# EXERCISE DETAILS
Every line below must come back exactly as it stands, with the images omitted.
--- START ---
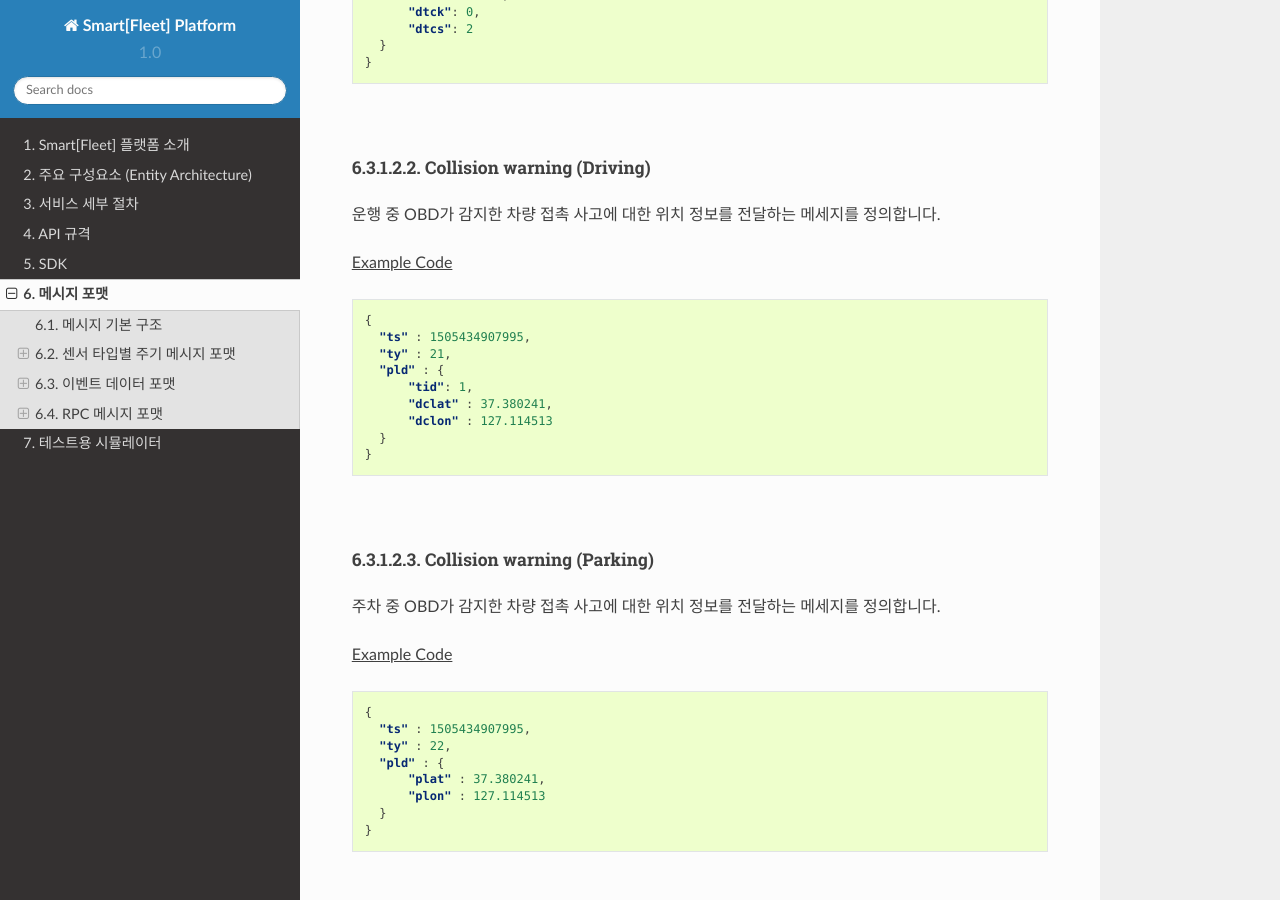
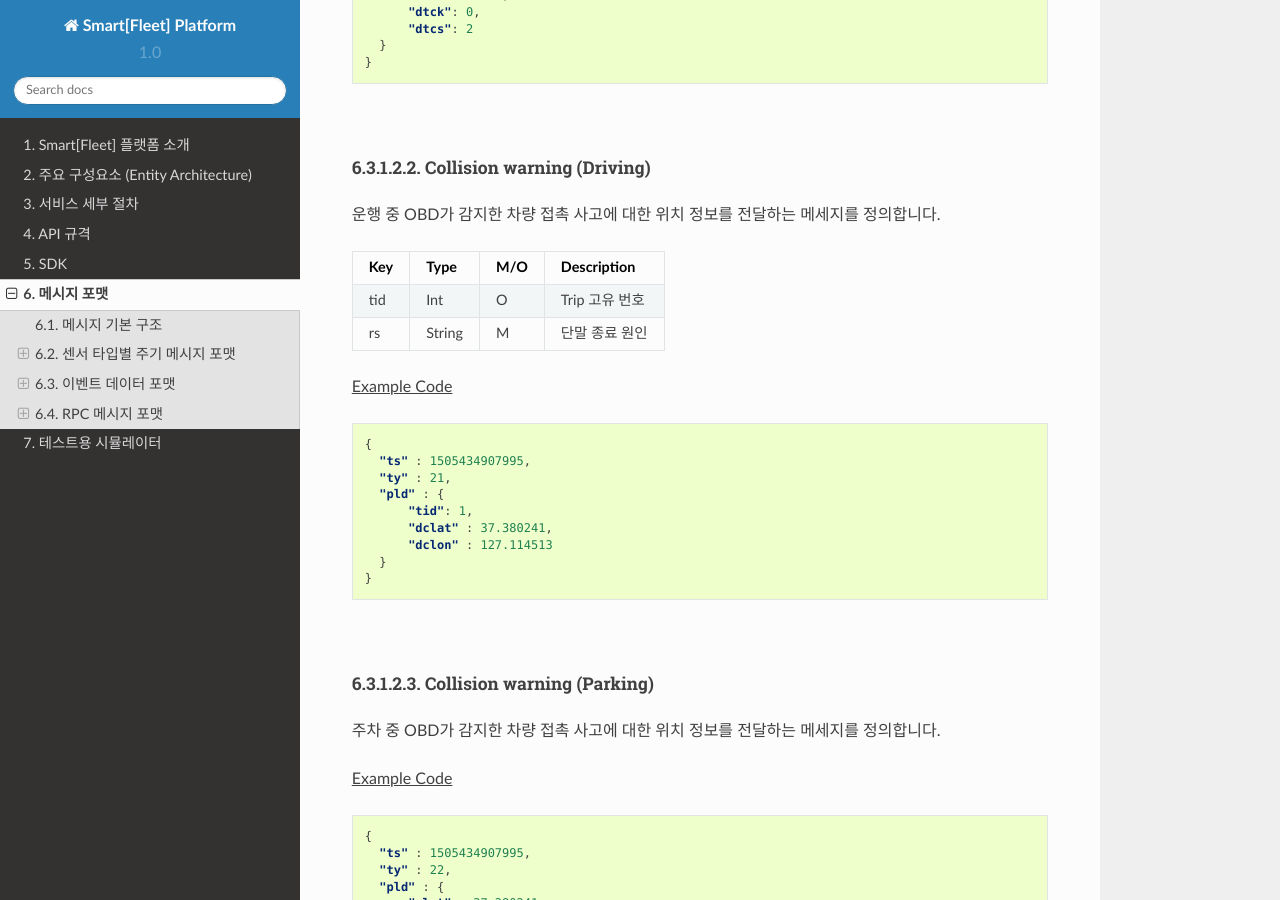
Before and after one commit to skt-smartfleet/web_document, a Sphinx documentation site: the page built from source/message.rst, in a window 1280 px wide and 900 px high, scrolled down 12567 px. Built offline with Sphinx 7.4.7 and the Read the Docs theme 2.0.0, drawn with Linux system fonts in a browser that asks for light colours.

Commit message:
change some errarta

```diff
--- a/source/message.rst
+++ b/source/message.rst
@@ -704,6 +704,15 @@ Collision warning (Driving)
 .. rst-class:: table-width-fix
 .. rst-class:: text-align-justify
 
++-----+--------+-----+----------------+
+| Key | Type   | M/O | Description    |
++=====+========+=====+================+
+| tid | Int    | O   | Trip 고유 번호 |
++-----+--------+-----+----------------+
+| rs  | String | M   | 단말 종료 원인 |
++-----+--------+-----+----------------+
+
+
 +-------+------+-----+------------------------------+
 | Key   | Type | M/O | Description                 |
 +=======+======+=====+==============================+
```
--- END ---
# SOLUTION TO THIS EXERCISE
Before and after one commit to skt-smartfleet/web_document, a Sphinx documentation site: the page built from source/message.rst, in a window 1280 px wide and 900 px high, scrolled down 12567 px. Built offline with Sphinx 7.4.7 and the Read the Docs theme 2.0.0, drawn with Linux system fonts in a browser that asks for light colours.

Commit message:
change some errarta

```diff
--- a/source/message.rst
+++ b/source/message.rst
@@ -704,6 +704,15 @@ Collision warning (Driving)
 .. rst-class:: table-width-fix
 .. rst-class:: text-align-justify
 
++-----+--------+-----+----------------+
+| Key | Type   | M/O | Description    |
++=====+========+=====+================+
+| tid | Int    | O   | Trip 고유 번호 |
++-----+--------+-----+----------------+
+| rs  | String | M   | 단말 종료 원인 |
++-----+--------+-----+----------------+
+
+
 +-------+------+-----+------------------------------+
 | Key   | Type | M/O | Description                 |
 +=======+======+=====+==============================+
```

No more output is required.